* _Task statement_: Go through the records, and copy each line in which the string "code" is present.

* _Records_:

════════════════

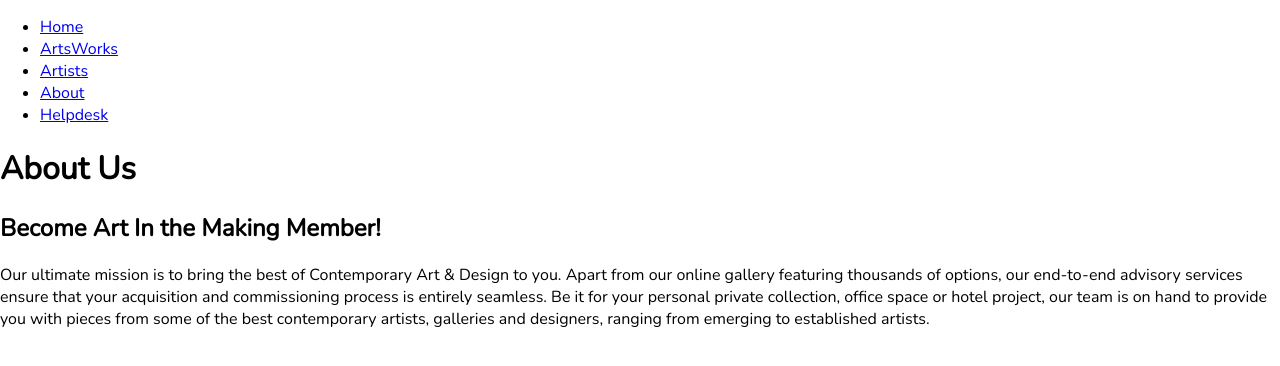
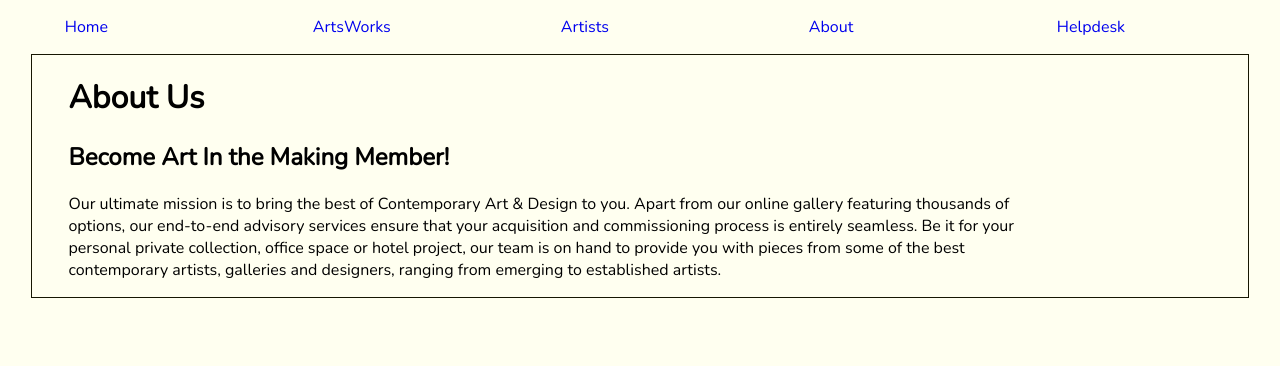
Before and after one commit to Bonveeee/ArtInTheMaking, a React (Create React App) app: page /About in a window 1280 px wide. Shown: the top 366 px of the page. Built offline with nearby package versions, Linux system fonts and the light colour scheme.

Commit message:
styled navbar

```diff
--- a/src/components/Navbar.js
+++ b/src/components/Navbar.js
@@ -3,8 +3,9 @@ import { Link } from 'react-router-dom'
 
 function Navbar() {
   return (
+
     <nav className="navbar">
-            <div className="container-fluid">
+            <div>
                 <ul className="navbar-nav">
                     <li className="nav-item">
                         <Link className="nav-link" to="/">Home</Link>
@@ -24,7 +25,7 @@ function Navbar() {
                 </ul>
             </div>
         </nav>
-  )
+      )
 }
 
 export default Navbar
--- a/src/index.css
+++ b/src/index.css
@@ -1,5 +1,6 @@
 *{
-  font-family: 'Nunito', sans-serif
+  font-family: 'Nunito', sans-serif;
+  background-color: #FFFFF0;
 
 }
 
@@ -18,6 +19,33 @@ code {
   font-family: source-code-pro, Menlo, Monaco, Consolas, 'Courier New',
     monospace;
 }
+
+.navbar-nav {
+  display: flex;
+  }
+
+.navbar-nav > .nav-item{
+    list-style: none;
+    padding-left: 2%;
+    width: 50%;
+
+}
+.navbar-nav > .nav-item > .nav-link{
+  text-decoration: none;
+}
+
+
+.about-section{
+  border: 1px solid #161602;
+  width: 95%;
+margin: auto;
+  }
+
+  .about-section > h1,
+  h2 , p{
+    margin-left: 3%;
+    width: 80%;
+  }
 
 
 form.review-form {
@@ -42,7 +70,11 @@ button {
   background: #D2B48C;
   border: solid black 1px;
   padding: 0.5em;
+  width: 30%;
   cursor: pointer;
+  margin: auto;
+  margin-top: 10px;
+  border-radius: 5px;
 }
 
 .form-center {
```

════════════════

* _Final answer_:
@@ -18,6 +19,33 @@ code {
   font-family: source-code-pro, Menlo, Monaco, Consolas, 'Courier New',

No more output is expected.